Dale, who was 43, graduated from the Minnesota School of Business, Minneapolis, Minnesota, in 1962, then freelanced in Cleveland for a year. In 1963, he and his fiancee, Karin, who had graduated from the same school at the same time, were married and moved to Nebraska. During his 16 years as an official reporter in Nebraska, Dale was very active in the Nebraska Shorthand Reporters Association, serving as its president on two occasions, among other offices.
Quoting from the Memorial for Dale F. Theis, written by members of the Ninth Judicial District Bar Association of Nebraska: “Without a doubt, Dale was as fine a reporter as this community has ever known. Somehow he was always able to understand and record the most difficult material. He had an excellent knowledge of legal, medical, and other technical terms. He was always able to find portions of testimony requested by either Court or counsel, and in our memory was never asked to correct any part of his record. Dale made it a point to get to know all the attorneys in the district and attempted to serve the needs of each to the fullest extent. He attended as many functions of the Bar as possible, adding much, both socially and professionally, to each meeting. He was always anxious to be of help in and out of the courtroom, and his work was accurate and promptly delivered.”

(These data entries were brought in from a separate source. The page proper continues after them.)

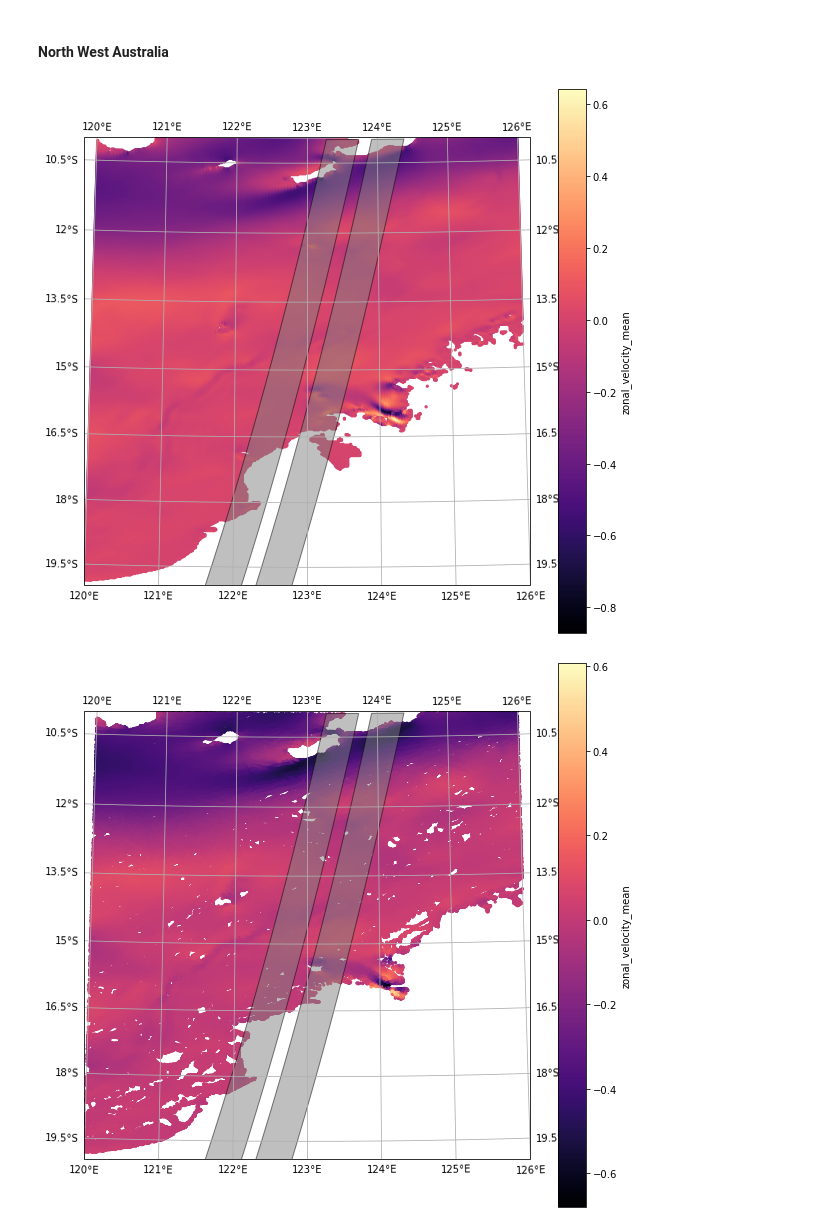
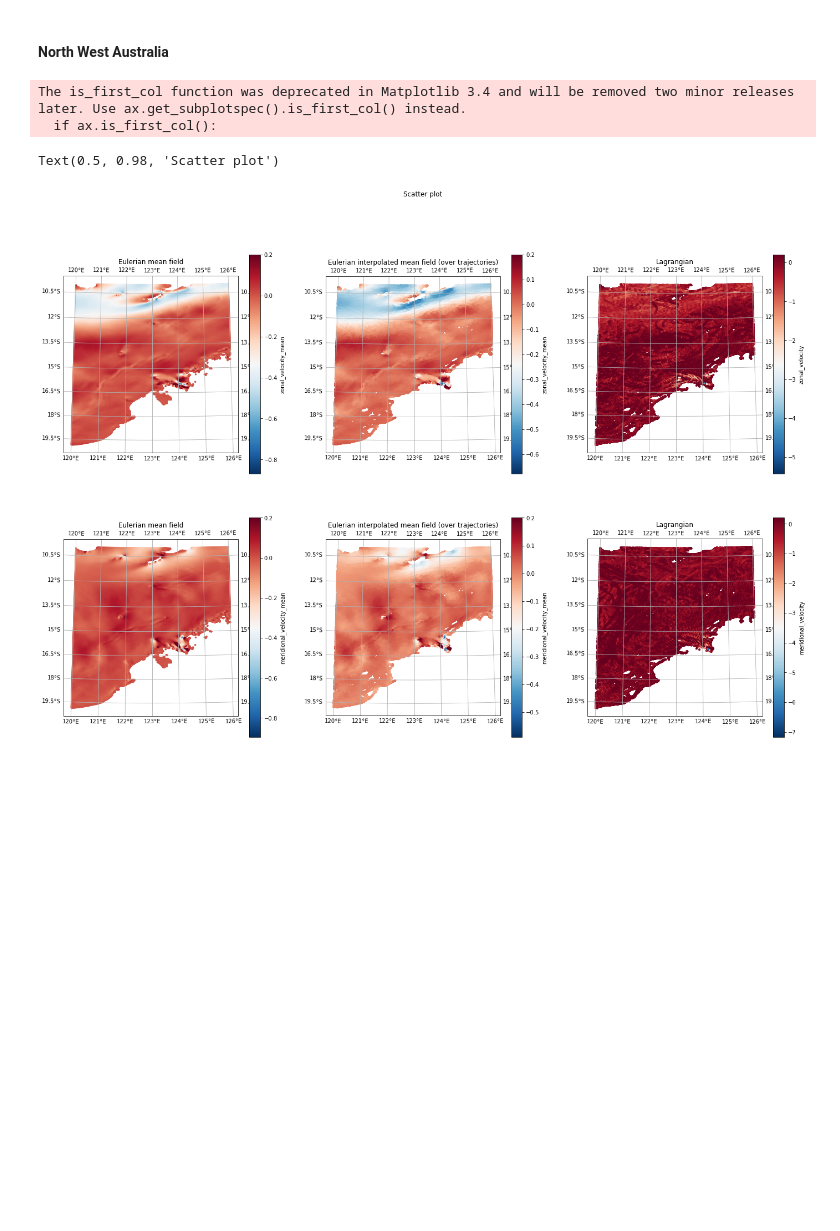
Before and after one commit to zcasparco/SWOT_CalVal, a Jupyter notebook: EL_regional_stats.ipynb, the cells around one changed output. Saved outputs shown, nothing was run; the diff lists cells and outputs as text; code cells hidden in the pictures; blank space fills up the shorter version.

```diff
--- a/EL_regional_stats.ipynb
+++ b/EL_regional_stats.ipynb
@@ -186,5 +187,3 @@ def binned_site(bbox,df,dl,V):
     df_sub = df_sub.persist()
     uv_sub = df_sub.groupby(['lon_cut','lat_cut']).mean(skipna=False).compute()
     return uv_sub
-# %%
-ds = ut.load_data(['SSU','SSV'])
@@ -324,11 +329,11 @@ dfE_1dl = dfE_1dl.assign_coords({'lon':dfL_1dl.lon.values,'lat':dfL_1dl.lat.valu
 cmap='RdGy'
 fig, axs = plt.subplots(2,3,figsize=(15,10))
 for i,V in enumerate(['zonal_velocity_mean','meridional_velocity_mean']):
-    (1-np.abs(dfE_1dl[V]/dfL_1dl[V])).plot(x='lon',y='lat',cmap=cmap,ax=axs[i,0],vmax=1)
+    (1-np.abs(dfL_1dl[V]/dfE_1dl[V])).plot(x='lon',y='lat',cmap=cmap,ax=axs[i,0],vmax=1)
     (1-np.abs(dfL_1dl[V.split('_m')[0]]/dfL_1dl[V])).plot(x='lon',y='lat',cmap=cmap,ax=axs[i,1],vmax=1)
     (1-np.abs(dfL_1dl[V.split('_m')[0]]/dfE_1dl[V])).plot(x='lon',y='lat',cmap=cmap,ax=axs[i,2],vmax=1)
 
-    for title,ax in zip([r'$1-<\bar u_E>/<\bar u_i>$',r'$1-<u>/<\bar u_i>$',r'$1-<u>/<\bar u_E>$'],axs[i,:]):
+    for title,ax in zip([r'$1-<\bar u_{E,i}>/<\bar u_E>$',r'$1-<u_L>/<\bar u_{E,i}>$',r'$1-<u>/<\bar u_E>$'],axs[i,:]):
         ax.set_title(title)
 
 fig.suptitle('Binned plot')
@@ -400,12 +478,12 @@ fig.tight_layout()
 # %%
-cmap='RdGy'
+cmap='bone_r'
 fig, axs = plt.subplots(2,3,figsize=(15,10))
 for i,V in enumerate(['zonal_velocity_mean','meridional_velocity_mean']):
-    (1-np.abs(dfE_1dl[V]/dfL_1dl[V])).plot(x='lon',y='lat',cmap=cmap,ax=axs[i,0],vmax=1)
-    (1-np.abs(dfL_1dl[V.split('_m')[0]]/dfL_1dl[V])).plot(x='lon',y='lat',cmap=cmap,ax=axs[i,1],vmax=1)
-    (1-np.abs(dfL_1dl[V.split('_m')[0]]/dfE_1dl[V])).plot(x='lon',y='lat',cmap=cmap,ax=axs[i,2],vmax=1)
+    np.abs(dfE_1dl[V]-dfL_1dl[V]).plot(x='lon',y='lat',cmap=cmap,ax=axs[i,0],vmax=0.05)
+    np.abs(dfL_1dl[V]-dfL_1dl[V.split('_m')[0]]).plot(x='lon',y='lat',cmap=cmap,ax=axs[i,1],vmax=0.05)
+    np.abs(dfE_1dl[V]-dfL_1dl[V.split('_m')[0]]).plot(x='lon',y='lat',cmap=cmap,ax=axs[i,2],vmax=0.05)
 
-    for title,ax in zip([r'$1-<\bar u_E>/<\bar u_i>$',r'$1-<u>/<\bar u_i>$',r'$1-<u>/<\bar u_E>$'],axs[i,:]):
+    for title,ax in zip([r'$\vert <\bar u_E>_b-<\bar u_{E,i}>_{b,t}\vert$',r'$\vert <\bar u_{E,i}>_{b,t}-<u>_{b,t}\vert$',r'$\vert<\bar u_E>-<u>\vert$'],axs[i,:]):
         ax.set_title(title)
 
 fig.suptitle('Binned plot')
@@ -429,9 +507,39 @@ df_sub = df_sub.compute()
 # %%
 df_E = func(ds,['zonal_velocity_mean','meridional_velocity_mean'])
 # %%
-colmap='magma'
-plot_swot(df_E,'zonal_velocity_mean',bbox,colmap)
-plot_swot(df_sub,'zonal_velocity_mean',bbox,colmap)
+central_lon = (bbox[0]+bbox[1])*0.5
+central_lat = (bbox[2]+bbox[3])*0.5
+
+polygon = Polygon([(bbox[0], bbox[2]),
+                       (bbox[1], bbox[2]),
+                       (bbox[1], bbox[3]),
+                       (bbox[0], bbox[3]),
+                       (bbox[0], bbox[2]),
+                      ])
+    #poly_gdf = gpd.GeoDataFrame([1], geometry=[polygon], crs=world.crs)
+gdf = tracks["swath"]
+gdf_clipped = gpd.clip(gdf, polygon)
+
+#crs = ccrs.Orthographic(central_lon, central_lat)
+crs = ccrs.AlbersEqualArea(central_lon, central_lat)
+
+crs_proj4 = crs.proj4_init
+
+fig, axs = plt.subplots(2, 3,
+                           subplot_kw={'projection': crs},
+                           figsize=(24,16),
+                          )
+for i,V in enumerate(['zonal_velocity_mean','meridional_velocity_mean']):
+    df_E.plot.scatter(x='lon',y='lat',c=V,cmap='RdBu_r',ax=axs[i,0],s=6,vmax=0.2,transform=ccrs.PlateCarree())
+    df_sub.plot.scatter(x='lon',y='lat',c=V,cmap='RdBu_r',ax=axs[i,1],s=6,vmax=0.2,transform=ccrs.PlateCarree())
+    df_sub.plot.scatter(x='lon',y='lat',c=V.split('_m')[0],cmap='RdBu_r',ax=axs[i,2],s=6,vmax=0.2,transform=ccrs.PlateCarree())
+
+    for title,ax in zip(['Eulerian mean field','Eulerian interpolated mean field (over trajectories)','Lagrangian'],axs[i,:]):
+        ax.set_title(title)
+        ax.gridlines(draw_labels=True)
+fig.suptitle('Scatter plot')
 # %% [output]
+The is_first_col function was deprecated in Matplotlib 3.4 and will be removed two minor releases later. Use ax.get_subplotspec().is_first_col() instead.
+  if ax.is_first_col():
+Text(0.5, 0.98, 'Scatter plot')
-[figure, old version]
+[figure, new version]
-[figure, removed]
```
Also changed, not shown: parts of 31 cells of this notebook.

Karin, who is a freelancer, added: “Dale was instrumental in encouraging many young people from Nebraska to go into court reporting. He was also most helpful to new reporters and new lawyers with whom he came into contact in his work. His greatest love was the outdoors. His favorite place was a cabin he built on Lewis & Clark Lake near Yankton, South Dakota. He was a snowmobiler in winter, a boater and fisherman in summer. We have four children, Lisa, Jennifer, Jeffrey and Christopher. We and his many friends miss him terribly, but are consoled by the fact that he and his Judge, the man he admired most in the world, and with whom he died, had been happy, active, and in good health until their deaths.”